MATERIAL PROVIDED Block Start
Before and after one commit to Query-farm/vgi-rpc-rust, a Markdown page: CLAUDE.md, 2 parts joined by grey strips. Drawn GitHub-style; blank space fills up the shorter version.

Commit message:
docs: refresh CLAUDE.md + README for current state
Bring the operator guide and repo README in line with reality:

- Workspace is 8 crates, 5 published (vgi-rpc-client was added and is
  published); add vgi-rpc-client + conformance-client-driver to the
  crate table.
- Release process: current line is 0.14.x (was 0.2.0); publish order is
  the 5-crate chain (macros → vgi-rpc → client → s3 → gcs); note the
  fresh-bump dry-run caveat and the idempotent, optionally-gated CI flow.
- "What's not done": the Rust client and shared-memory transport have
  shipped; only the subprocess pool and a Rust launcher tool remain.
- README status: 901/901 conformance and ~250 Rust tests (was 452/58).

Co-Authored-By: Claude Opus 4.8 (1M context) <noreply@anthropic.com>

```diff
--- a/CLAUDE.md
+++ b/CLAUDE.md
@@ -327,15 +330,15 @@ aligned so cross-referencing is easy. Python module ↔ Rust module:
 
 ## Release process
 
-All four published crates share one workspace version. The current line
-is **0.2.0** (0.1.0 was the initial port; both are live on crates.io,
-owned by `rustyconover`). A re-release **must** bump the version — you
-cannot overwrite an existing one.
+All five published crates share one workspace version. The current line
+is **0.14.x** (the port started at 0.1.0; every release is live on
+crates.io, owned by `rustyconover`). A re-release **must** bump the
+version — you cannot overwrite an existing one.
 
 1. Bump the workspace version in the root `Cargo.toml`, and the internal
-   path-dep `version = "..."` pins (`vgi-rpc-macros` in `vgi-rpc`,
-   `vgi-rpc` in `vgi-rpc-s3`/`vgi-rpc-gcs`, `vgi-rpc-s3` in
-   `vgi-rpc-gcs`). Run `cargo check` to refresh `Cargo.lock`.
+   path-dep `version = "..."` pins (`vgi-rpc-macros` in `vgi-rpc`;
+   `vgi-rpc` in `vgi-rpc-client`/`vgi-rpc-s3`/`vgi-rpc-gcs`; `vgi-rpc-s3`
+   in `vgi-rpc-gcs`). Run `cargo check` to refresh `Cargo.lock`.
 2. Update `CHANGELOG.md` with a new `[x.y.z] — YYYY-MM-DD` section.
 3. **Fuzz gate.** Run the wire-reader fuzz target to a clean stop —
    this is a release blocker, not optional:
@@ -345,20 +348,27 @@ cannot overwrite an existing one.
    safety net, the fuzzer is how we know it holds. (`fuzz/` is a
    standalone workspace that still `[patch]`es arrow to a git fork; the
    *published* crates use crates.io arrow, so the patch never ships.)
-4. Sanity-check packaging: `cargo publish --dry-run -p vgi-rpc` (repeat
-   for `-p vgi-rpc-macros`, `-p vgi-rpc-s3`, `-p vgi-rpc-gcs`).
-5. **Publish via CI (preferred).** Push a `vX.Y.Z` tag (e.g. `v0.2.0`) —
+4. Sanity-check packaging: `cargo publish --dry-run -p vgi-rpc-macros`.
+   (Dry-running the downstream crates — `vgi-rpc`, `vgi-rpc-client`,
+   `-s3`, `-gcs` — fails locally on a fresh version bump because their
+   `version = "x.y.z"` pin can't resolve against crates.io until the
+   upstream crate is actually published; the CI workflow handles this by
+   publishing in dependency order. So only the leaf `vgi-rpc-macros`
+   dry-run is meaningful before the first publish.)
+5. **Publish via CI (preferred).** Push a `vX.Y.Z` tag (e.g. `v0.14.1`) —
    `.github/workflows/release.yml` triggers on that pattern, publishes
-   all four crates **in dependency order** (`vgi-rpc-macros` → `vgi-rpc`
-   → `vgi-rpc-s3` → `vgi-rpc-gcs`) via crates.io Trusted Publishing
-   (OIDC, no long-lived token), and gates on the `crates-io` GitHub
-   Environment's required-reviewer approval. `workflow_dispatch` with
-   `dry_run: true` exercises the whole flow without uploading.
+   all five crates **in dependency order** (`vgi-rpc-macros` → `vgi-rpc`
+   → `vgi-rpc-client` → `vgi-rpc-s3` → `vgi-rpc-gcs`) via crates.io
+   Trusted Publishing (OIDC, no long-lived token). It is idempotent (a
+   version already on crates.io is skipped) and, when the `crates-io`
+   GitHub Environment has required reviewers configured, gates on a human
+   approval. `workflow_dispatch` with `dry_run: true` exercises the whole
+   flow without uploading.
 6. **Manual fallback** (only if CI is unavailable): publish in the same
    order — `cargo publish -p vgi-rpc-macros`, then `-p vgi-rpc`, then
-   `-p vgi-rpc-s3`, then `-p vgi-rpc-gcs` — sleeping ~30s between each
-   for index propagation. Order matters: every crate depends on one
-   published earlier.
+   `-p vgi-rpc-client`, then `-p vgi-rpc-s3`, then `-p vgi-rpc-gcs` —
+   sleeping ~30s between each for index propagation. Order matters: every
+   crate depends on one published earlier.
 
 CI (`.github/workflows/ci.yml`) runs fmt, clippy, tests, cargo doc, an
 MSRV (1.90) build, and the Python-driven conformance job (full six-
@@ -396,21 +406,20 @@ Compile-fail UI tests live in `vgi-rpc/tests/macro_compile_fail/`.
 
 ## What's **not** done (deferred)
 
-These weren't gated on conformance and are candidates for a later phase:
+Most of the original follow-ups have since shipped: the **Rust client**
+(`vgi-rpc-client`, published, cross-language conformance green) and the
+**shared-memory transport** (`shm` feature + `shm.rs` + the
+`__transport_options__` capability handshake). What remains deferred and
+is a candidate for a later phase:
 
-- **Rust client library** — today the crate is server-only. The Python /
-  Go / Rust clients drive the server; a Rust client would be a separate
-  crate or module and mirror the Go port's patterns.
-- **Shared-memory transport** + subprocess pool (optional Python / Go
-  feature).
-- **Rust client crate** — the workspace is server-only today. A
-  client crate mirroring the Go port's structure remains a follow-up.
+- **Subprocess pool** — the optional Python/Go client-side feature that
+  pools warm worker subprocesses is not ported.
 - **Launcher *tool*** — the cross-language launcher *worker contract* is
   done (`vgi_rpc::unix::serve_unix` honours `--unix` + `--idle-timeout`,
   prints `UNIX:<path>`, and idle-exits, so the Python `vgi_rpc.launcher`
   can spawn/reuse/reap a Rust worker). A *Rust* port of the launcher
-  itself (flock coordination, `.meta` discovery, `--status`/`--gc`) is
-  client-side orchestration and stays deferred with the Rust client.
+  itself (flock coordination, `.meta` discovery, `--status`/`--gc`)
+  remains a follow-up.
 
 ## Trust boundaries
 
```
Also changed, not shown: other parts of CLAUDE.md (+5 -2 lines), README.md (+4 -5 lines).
MATERIAL PROVIDED Block End
> [PROBLEM]:
Could the entries above be output once more, exactly as they are?

> [RESPONSE]:
Before and after one commit to Query-farm/vgi-rpc-rust, a Markdown page: CLAUDE.md, 2 parts joined by grey strips. Drawn GitHub-style; blank space fills up the shorter version.

Commit message:
docs: refresh CLAUDE.md + README for current state
Bring the operator guide and repo README in line with reality:

- Workspace is 8 crates, 5 published (vgi-rpc-client was added and is
  published); add vgi-rpc-client + conformance-client-driver to the
  crate table.
- Release process: current line is 0.14.x (was 0.2.0); publish order is
  the 5-crate chain (macros → vgi-rpc → client → s3 → gcs); note the
  fresh-bump dry-run caveat and the idempotent, optionally-gated CI flow.
- "What's not done": the Rust client and shared-memory transport have
  shipped; only the subprocess pool and a Rust launcher tool remain.
- README status: 901/901 conformance and ~250 Rust tests (was 452/58).

Co-Authored-By: Claude Opus 4.8 (1M context) <noreply@anthropic.com>

```diff
--- a/CLAUDE.md
+++ b/CLAUDE.md
@@ -327,15 +330,15 @@ aligned so cross-referencing is easy. Python module ↔ Rust module:
 
 ## Release process
 
-All four published crates share one workspace version. The current line
-is **0.2.0** (0.1.0 was the initial port; both are live on crates.io,
-owned by `rustyconover`). A re-release **must** bump the version — you
-cannot overwrite an existing one.
+All five published crates share one workspace version. The current line
+is **0.14.x** (the port started at 0.1.0; every release is live on
+crates.io, owned by `rustyconover`). A re-release **must** bump the
+version — you cannot overwrite an existing one.
 
 1. Bump the workspace version in the root `Cargo.toml`, and the internal
-   path-dep `version = "..."` pins (`vgi-rpc-macros` in `vgi-rpc`,
-   `vgi-rpc` in `vgi-rpc-s3`/`vgi-rpc-gcs`, `vgi-rpc-s3` in
-   `vgi-rpc-gcs`). Run `cargo check` to refresh `Cargo.lock`.
+   path-dep `version = "..."` pins (`vgi-rpc-macros` in `vgi-rpc`;
+   `vgi-rpc` in `vgi-rpc-client`/`vgi-rpc-s3`/`vgi-rpc-gcs`; `vgi-rpc-s3`
+   in `vgi-rpc-gcs`). Run `cargo check` to refresh `Cargo.lock`.
 2. Update `CHANGELOG.md` with a new `[x.y.z] — YYYY-MM-DD` section.
 3. **Fuzz gate.** Run the wire-reader fuzz target to a clean stop —
    this is a release blocker, not optional:
@@ -345,20 +348,27 @@ cannot overwrite an existing one.
    safety net, the fuzzer is how we know it holds. (`fuzz/` is a
    standalone workspace that still `[patch]`es arrow to a git fork; the
    *published* crates use crates.io arrow, so the patch never ships.)
-4. Sanity-check packaging: `cargo publish --dry-run -p vgi-rpc` (repeat
-   for `-p vgi-rpc-macros`, `-p vgi-rpc-s3`, `-p vgi-rpc-gcs`).
-5. **Publish via CI (preferred).** Push a `vX.Y.Z` tag (e.g. `v0.2.0`) —
+4. Sanity-check packaging: `cargo publish --dry-run -p vgi-rpc-macros`.
+   (Dry-running the downstream crates — `vgi-rpc`, `vgi-rpc-client`,
+   `-s3`, `-gcs` — fails locally on a fresh version bump because their
+   `version = "x.y.z"` pin can't resolve against crates.io until the
+   upstream crate is actually published; the CI workflow handles this by
+   publishing in dependency order. So only the leaf `vgi-rpc-macros`
+   dry-run is meaningful before the first publish.)
+5. **Publish via CI (preferred).** Push a `vX.Y.Z` tag (e.g. `v0.14.1`) —
    `.github/workflows/release.yml` triggers on that pattern, publishes
-   all four crates **in dependency order** (`vgi-rpc-macros` → `vgi-rpc`
-   → `vgi-rpc-s3` → `vgi-rpc-gcs`) via crates.io Trusted Publishing
-   (OIDC, no long-lived token), and gates on the `crates-io` GitHub
-   Environment's required-reviewer approval. `workflow_dispatch` with
-   `dry_run: true` exercises the whole flow without uploading.
+   all five crates **in dependency order** (`vgi-rpc-macros` → `vgi-rpc`
+   → `vgi-rpc-client` → `vgi-rpc-s3` → `vgi-rpc-gcs`) via crates.io
+   Trusted Publishing (OIDC, no long-lived token). It is idempotent (a
+   version already on crates.io is skipped) and, when the `crates-io`
+   GitHub Environment has required reviewers configured, gates on a human
+   approval. `workflow_dispatch` with `dry_run: true` exercises the whole
+   flow without uploading.
 6. **Manual fallback** (only if CI is unavailable): publish in the same
    order — `cargo publish -p vgi-rpc-macros`, then `-p vgi-rpc`, then
-   `-p vgi-rpc-s3`, then `-p vgi-rpc-gcs` — sleeping ~30s between each
-   for index propagation. Order matters: every crate depends on one
-   published earlier.
+   `-p vgi-rpc-client`, then `-p vgi-rpc-s3`, then `-p vgi-rpc-gcs` —
+   sleeping ~30s between each for index propagation. Order matters: every
+   crate depends on one published earlier.
 
 CI (`.github/workflows/ci.yml`) runs fmt, clippy, tests, cargo doc, an
 MSRV (1.90) build, and the Python-driven conformance job (full six-
@@ -396,21 +406,20 @@ Compile-fail UI tests live in `vgi-rpc/tests/macro_compile_fail/`.
 
 ## What's **not** done (deferred)
 
-These weren't gated on conformance and are candidates for a later phase:
+Most of the original follow-ups have since shipped: the **Rust client**
+(`vgi-rpc-client`, published, cross-language conformance green) and the
+**shared-memory transport** (`shm` feature + `shm.rs` + the
+`__transport_options__` capability handshake). What remains deferred and
+is a candidate for a later phase:
 
-- **Rust client library** — today the crate is server-only. The Python /
-  Go / Rust clients drive the server; a Rust client would be a separate
-  crate or module and mirror the Go port's patterns.
-- **Shared-memory transport** + subprocess pool (optional Python / Go
-  feature).
-- **Rust client crate** — the workspace is server-only today. A
-  client crate mirroring the Go port's structure remains a follow-up.
+- **Subprocess pool** — the optional Python/Go client-side feature that
+  pools warm worker subprocesses is not ported.
 - **Launcher *tool*** — the cross-language launcher *worker contract* is
   done (`vgi_rpc::unix::serve_unix` honours `--unix` + `--idle-timeout`,
   prints `UNIX:<path>`, and idle-exits, so the Python `vgi_rpc.launcher`
   can spawn/reuse/reap a Rust worker). A *Rust* port of the launcher
-  itself (flock coordination, `.meta` discovery, `--status`/`--gc`) is
-  client-side orchestration and stays deferred with the Rust client.
+  itself (flock coordination, `.meta` discovery, `--status`/`--gc`)
+  remains a follow-up.
 
 ## Trust boundaries
 
```
Also changed, not shown: other parts of CLAUDE.md (+5 -2 lines), README.md (+4 -5 lines).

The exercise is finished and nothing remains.